### Exercise brief
Each line below that includes the word "space" is to be reported.

### Supplied records
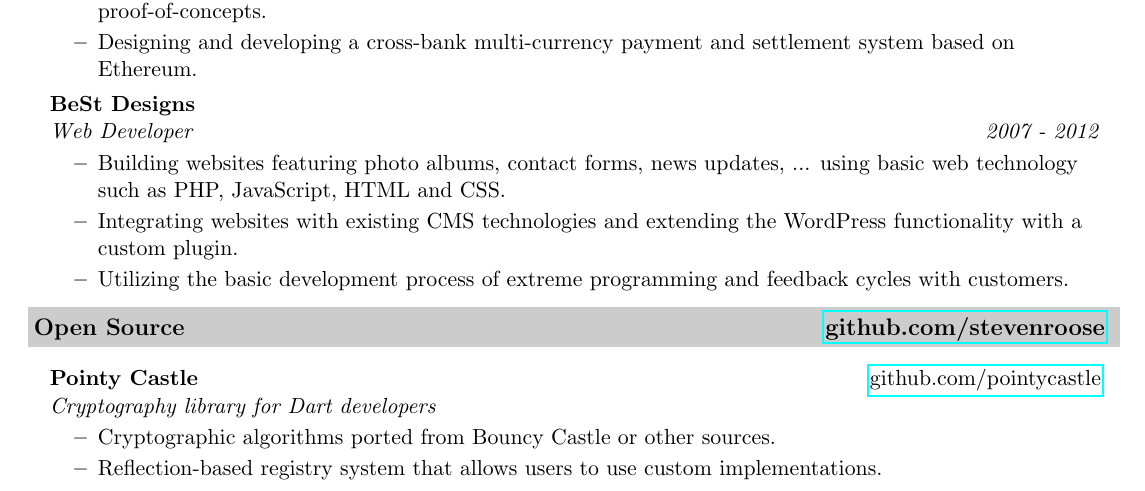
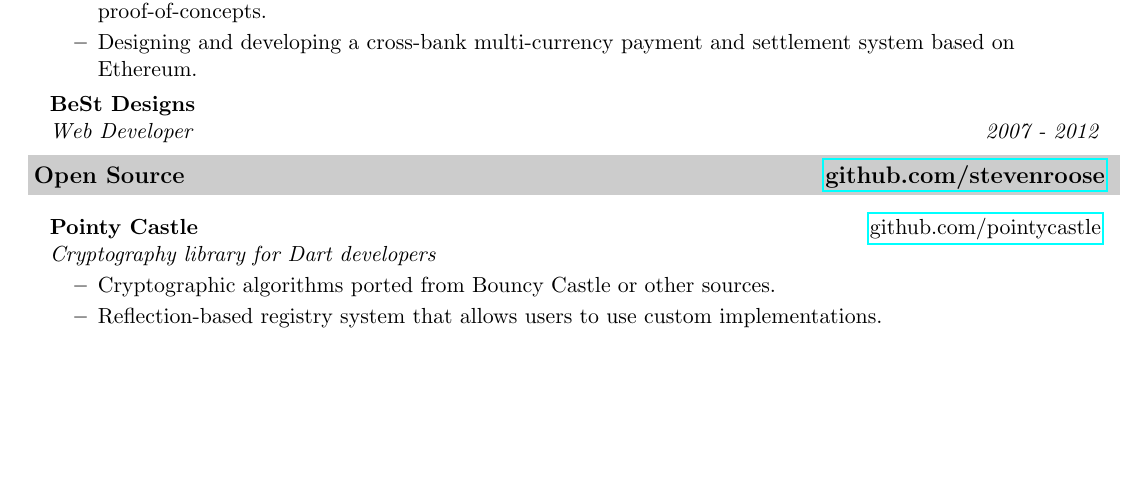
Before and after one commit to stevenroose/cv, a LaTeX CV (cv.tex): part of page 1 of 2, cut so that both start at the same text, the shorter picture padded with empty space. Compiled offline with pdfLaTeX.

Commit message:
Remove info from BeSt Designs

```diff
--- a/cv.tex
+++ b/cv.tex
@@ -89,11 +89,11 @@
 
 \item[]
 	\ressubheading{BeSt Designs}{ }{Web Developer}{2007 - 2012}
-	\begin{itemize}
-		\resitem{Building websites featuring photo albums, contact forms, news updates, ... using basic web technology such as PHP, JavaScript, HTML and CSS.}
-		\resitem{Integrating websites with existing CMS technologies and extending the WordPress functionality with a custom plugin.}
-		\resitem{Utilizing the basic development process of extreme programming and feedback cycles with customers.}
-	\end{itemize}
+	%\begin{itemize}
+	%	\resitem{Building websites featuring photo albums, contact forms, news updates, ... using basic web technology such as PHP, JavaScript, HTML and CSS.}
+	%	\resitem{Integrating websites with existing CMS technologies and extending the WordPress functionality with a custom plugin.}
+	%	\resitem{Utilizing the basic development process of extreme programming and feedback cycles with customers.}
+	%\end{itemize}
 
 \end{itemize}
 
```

--

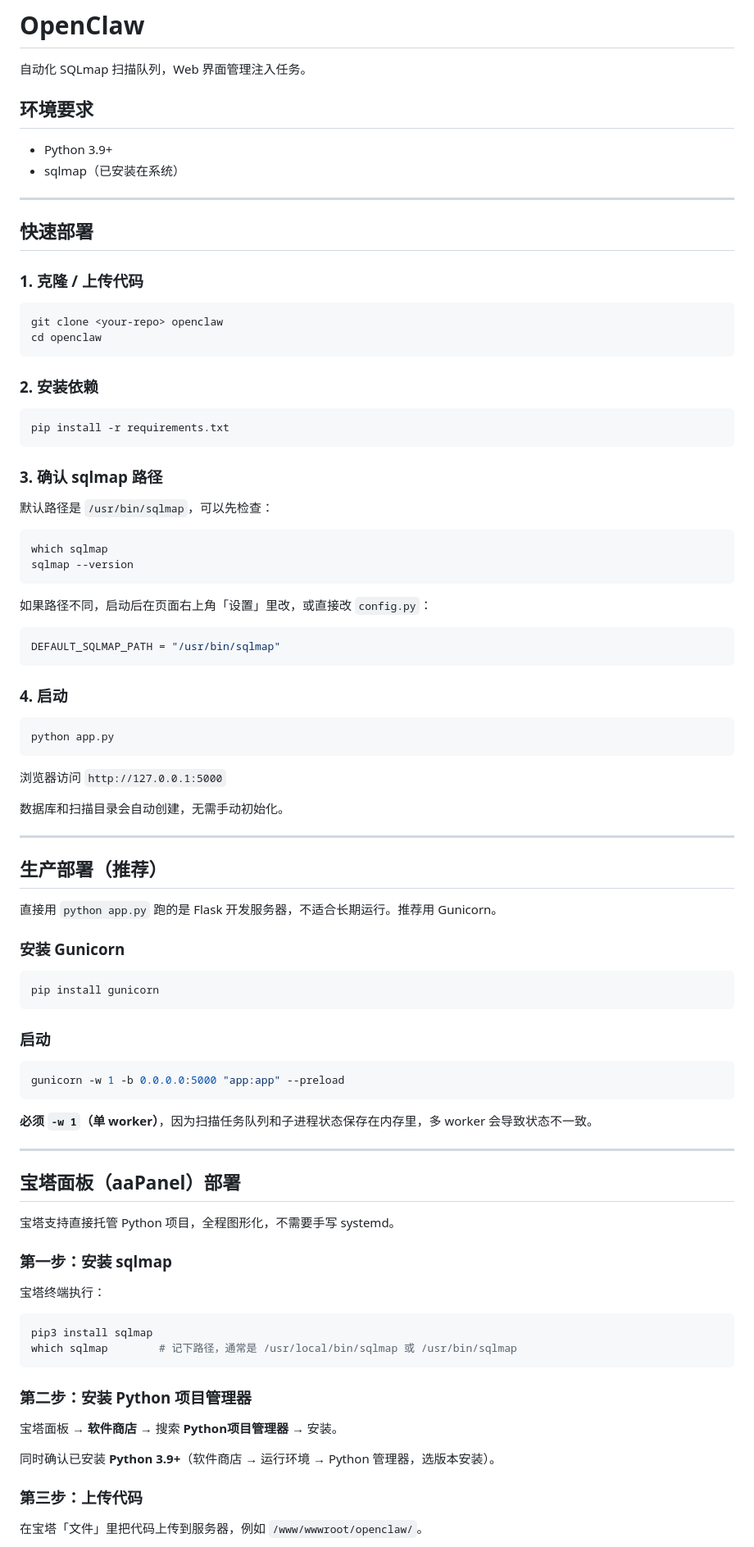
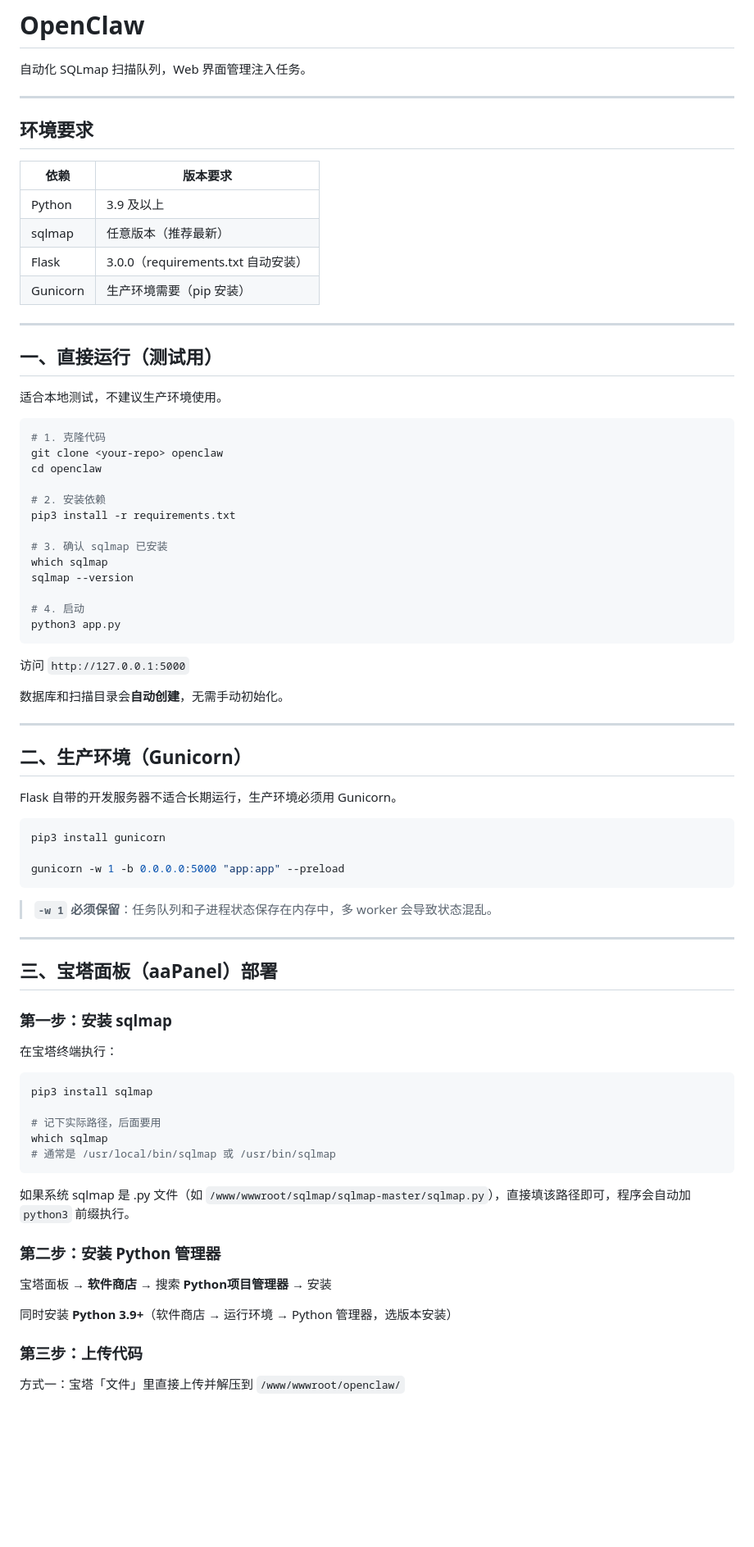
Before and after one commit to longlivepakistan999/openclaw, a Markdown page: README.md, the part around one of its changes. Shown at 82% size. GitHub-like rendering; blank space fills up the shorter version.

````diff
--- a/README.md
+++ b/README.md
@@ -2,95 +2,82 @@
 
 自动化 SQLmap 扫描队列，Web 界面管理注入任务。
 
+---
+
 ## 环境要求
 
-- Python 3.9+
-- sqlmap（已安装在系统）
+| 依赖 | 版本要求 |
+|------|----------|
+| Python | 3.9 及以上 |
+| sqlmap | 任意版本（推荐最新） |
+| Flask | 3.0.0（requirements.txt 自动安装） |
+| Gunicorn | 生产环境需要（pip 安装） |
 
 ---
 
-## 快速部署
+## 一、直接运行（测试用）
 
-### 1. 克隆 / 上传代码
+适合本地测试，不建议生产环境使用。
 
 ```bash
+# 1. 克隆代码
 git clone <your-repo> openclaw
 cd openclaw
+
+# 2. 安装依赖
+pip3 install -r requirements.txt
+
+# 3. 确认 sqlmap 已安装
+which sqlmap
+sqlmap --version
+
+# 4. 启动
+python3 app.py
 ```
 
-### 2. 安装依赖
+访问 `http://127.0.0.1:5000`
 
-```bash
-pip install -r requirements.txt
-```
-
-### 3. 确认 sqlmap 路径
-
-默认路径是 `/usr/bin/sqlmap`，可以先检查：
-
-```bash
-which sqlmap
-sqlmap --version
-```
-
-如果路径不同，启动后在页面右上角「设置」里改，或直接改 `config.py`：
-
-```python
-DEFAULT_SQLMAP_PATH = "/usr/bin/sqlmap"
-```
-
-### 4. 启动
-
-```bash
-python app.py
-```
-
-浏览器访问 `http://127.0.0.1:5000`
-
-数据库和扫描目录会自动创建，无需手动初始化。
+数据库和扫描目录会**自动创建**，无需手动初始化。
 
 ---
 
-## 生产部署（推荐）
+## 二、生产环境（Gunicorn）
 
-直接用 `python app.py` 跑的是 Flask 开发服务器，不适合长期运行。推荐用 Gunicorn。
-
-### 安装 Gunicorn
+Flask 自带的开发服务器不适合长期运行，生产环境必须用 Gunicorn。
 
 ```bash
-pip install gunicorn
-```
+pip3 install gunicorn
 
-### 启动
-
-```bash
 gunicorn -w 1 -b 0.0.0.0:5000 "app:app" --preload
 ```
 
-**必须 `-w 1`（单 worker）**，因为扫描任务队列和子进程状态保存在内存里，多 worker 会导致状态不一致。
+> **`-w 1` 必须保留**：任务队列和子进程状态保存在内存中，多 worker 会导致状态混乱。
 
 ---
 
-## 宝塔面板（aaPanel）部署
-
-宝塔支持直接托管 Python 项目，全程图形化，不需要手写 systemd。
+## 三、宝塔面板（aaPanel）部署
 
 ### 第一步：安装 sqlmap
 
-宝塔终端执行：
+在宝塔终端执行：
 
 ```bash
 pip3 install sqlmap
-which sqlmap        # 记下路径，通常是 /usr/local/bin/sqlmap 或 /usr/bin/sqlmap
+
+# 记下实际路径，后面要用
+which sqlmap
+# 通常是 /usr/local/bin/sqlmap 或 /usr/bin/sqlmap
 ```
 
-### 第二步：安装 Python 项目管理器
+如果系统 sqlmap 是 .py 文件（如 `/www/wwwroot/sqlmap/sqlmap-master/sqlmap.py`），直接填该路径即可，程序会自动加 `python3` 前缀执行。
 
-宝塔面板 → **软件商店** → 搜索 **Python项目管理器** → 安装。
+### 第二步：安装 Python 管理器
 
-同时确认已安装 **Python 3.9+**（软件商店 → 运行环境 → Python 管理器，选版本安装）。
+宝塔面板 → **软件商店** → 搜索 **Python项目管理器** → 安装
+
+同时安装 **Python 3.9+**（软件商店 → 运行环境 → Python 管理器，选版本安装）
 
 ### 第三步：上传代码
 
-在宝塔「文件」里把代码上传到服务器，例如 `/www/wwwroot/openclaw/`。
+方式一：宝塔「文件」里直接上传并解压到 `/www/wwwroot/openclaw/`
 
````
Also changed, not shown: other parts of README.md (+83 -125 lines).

### Task output
Before and after one commit to stevenroose/cv, a LaTeX CV (cv.tex): part of page 1 of 2, cut so that both start at the same text, the shorter picture padded with empty space. Compiled offline with pdfLaTeX.
Before and after one commit to longlivepakistan999/openclaw, a Markdown page: README.md, the part around one of its changes. Shown at 82% size. GitHub-like rendering; blank space fills up the shorter version.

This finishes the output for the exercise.